In this 1-hour episode, as he always reiterates the question of "What’s next?", Maas discusses innovative ideas that are seemingly larger than life, and push the boundaries of our urban potential. In the episode, he also spoke about his recent projects, including the retrofitted abandoned shopping mall close to the Taiwaneese city of Tainan.

Tainan Urban Lagoon And Park in central Tainan by MVRDV. Image © Daria Scagliola

His global firm MVRDV is known for projects like Rotterdam's Market Hall, the Art Depot, or the Taipei Twin Towers, The Stairs installation, theTianjin Binhai Public Library in China. 

MVRDV's one of the latest projects includes a vegetable market in Tainan, developed as part of a wider masterplan to rejuvenate the area that includes a circular food market, with a multipurpose roof, used for growing the produce that will be sold below.

The Stairs in Rotterdam by MVRDV. Image © Ossip van Duivenbode

Maas also spoke about the projects his think-tank, "The Why Factory", is involved in, the imaginative Green Dip that rethinks what a "green city" can look like, and the Manifesta 13 Biennial that took place this year in Marseille. MVRDV along with Maas’s think-tank, The Why Factory played a central role in this year's European Nomadic Biennial, Manifesta 13, which took place in Marseille, France.

They led a pre-biennial interdisciplinary urban study focused on the southern French city, named "Le Grand Puzzle."

MVRDV and The Why Factory (Delft University of Technology)'s Le Grand Puzzle, a comprehensive urban study with ambitious ideas for Marseille as part of Manifesta 13 Marseille. Image courtesy of MVRDV

As Winy put it, the publication shows the urban possibilities and impossibilities of Marseille, through conversations, analyses, maps and ideas - a "manifesto" for the city - serving as a platform to develop artistic and cultural interventions during the biennial in 2020.

reSITE is a global platform connecting people and ideas to improve the urban environment, and typically, this would happen though live events hosted in Prague and other European cities. Design and the City by reSITE has been launched to explore the ways we can use design to make cities more livable and lovable. 

"The podcast is an ideal format to tackle the same issues in the virtual environment and stay connected to discuss a better future, together," said reSITE. 

The first season of Design and the City included prominent architects like Thomas Heatherwick, Chris Precht, Ravi Naidoo and more, all can be seen on this page

The Gazprom building in Saint Petersburg by MVRDV. Image courtesy of MVRDV

In the episode, Maas also spoke about his project in Saint Petersburg, the Gazprom building, which project came second in an international competition. 

As Winy refers, this building "would have been the world’s largest timber building and a CO2 storage deposit that would not consume any fossil energy."

Winy Maas.

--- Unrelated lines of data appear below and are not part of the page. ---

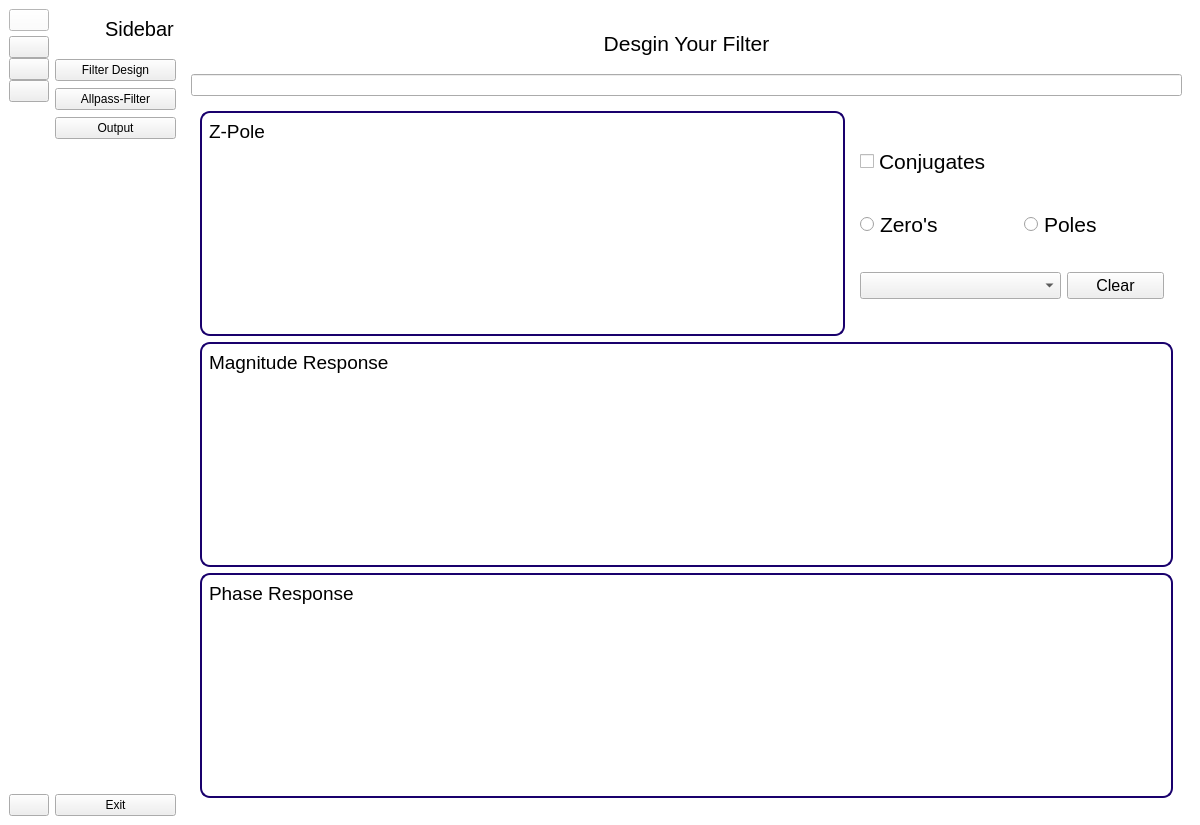
shehab400/Digital-filter-design, file FixingGUI2.ui: the form before one commit.
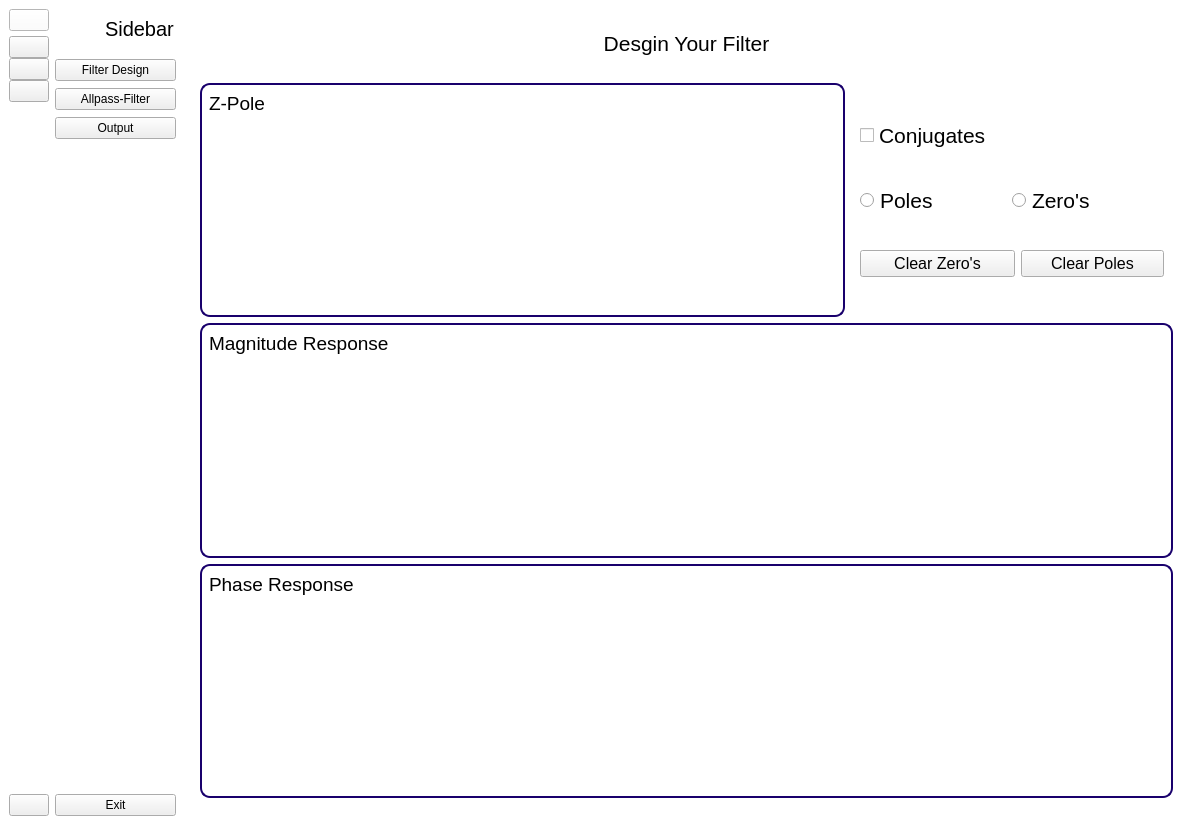
The form after the commit. The open tabs and pages were chosen to show the change. Icons and pictures are not drawn.

```diff
--- a/FixingGUI2.ui
+++ b/FixingGUI2.ui
@@ -295,7 +295,31 @@
            <item row="0" column="2">
             <widget class="QWidget" name="widget_4" native="true">
              <layout class="QGridLayout" name="gridLayout_8">
-              <item row="0" column="0" colspan="3">
+              <item row="1" column="0">
+               <widget class="QRadioButton" name="radioButton">
+                <property name="font">
+                 <font>
+                  <pointsize>16</pointsize>
+                 </font>
+                </property>
+                <property name="text">
+                 <string>Poles</string>
+                </property>
+               </widget>
+              </item>
+              <item row="1" column="1" colspan="3" alignment="Qt::AlignHCenter">
+               <widget class="QRadioButton" name="radioButton_2">
+                <property name="font">
+                 <font>
+                  <pointsize>16</pointsize>
+                 </font>
+                </property>
+                <property name="text">
+                 <string>Zero's</string>
+                </property>
+               </widget>
+              </item>
+              <item row="0" column="0" colspan="4">
                <widget class="QCheckBox" name="checkBox">
                 <property name="font">
                  <font>
@@ -308,15 +332,18 @@
                </widget>
               </item>
               <item row="2" column="0" colspan="2">
-               <widget class="QComboBox" name="comboBox">
+               <widget class="QPushButton" name="pushButton_2">
                 <property name="font">
                  <font>
                   <pointsize>12</pointsize>
                  </font>
                 </property>
+                <property name="text">
+                 <string>Clear Zero's</string>
+                </property>
                </widget>
               </item>
-              <item row="2" column="2">
+              <item row="2" column="2" colspan="2">
                <widget class="QPushButton" name="pushButton">
                 <property name="font">
                  <font>
@@ -324,31 +351,7 @@
                  </font>
                 </property>
                 <property name="text">
-                 <string>Clear</string>
-                </property>
-               </widget>
-              </item>
-              <item row="1" column="0">
-               <widget class="QRadioButton" name="radioButton">
-                <property name="font">
-                 <font>
-                  <pointsize>16</pointsize>
-                 </font>
-                </property>
-                <property name="text">
-                 <string>Zero's</string>
-                </property>
-               </widget>
-              </item>
-              <item row="1" column="1" colspan="2" alignment="Qt::AlignHCenter">
-               <widget class="QRadioButton" name="radioButton_2">
-                <property name="font">
-                 <font>
-                  <pointsize>16</pointsize>
-                 </font>
-                </property>
-                <property name="text">
-                 <string>Poles</string>
+                 <string>Clear Poles</string>
                 </property>
                </widget>
               </item>
@@ -441,22 +444,10 @@
                  <enum>QFrame::Raised</enum>
                 </property>
                 <layout class="QGridLayout" name="gridLayout_17">
-                 <item row="0" column="0">
-                  <widget class="QLabel" name="label_12">
-                   <property name="frameShape">
-                    <enum>QFrame::WinPanel</enum>
-                   </property>
-                   <property name="frameShadow">
-                    <enum>QFrame::Plain</enum>
-                   </property>
-                   <property name="lineWidth">
-                    <number>3</number>
-                   </property>
-                   <property name="midLineWidth">
-                    <number>0</number>
-                   </property>
-                   <property name="text">
-                    <string>Add Your Filter</string>
+                 <item row="0" column="0" alignment="Qt::AlignHCenter">
+                  <widget class="QLineEdit" name="lineEdit">
+                   <property name="alignment">
+                    <set>Qt::AlignRight|Qt::AlignTrailing|Qt::AlignVCenter</set>
                    </property>
                   </widget>
                  </item>
@@ -823,9 +814,6 @@
          </widget>
         </widget>
        </item>
-       <item row="1" column="0">
-        <widget class="QLineEdit" name="lineEdit"/>
-       </item>
       </layout>
      </widget>
     </item>
```
Left out of the diff: 132 changed lines with no effect on the pictures.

Image © Barbra Verbij

The proposal came for oil giant Gazprom Neft's headquarters in St Petersburg.

MVRDV entered the competition as Winy put it "after considerable debate" and internal discussions over the merits of working for a client that is a heavy polluter, ultimately deciding to uphold their dedication to sustainable design.

Top image: Tainan Market. Image courtesy of MVRDV

> via reSITE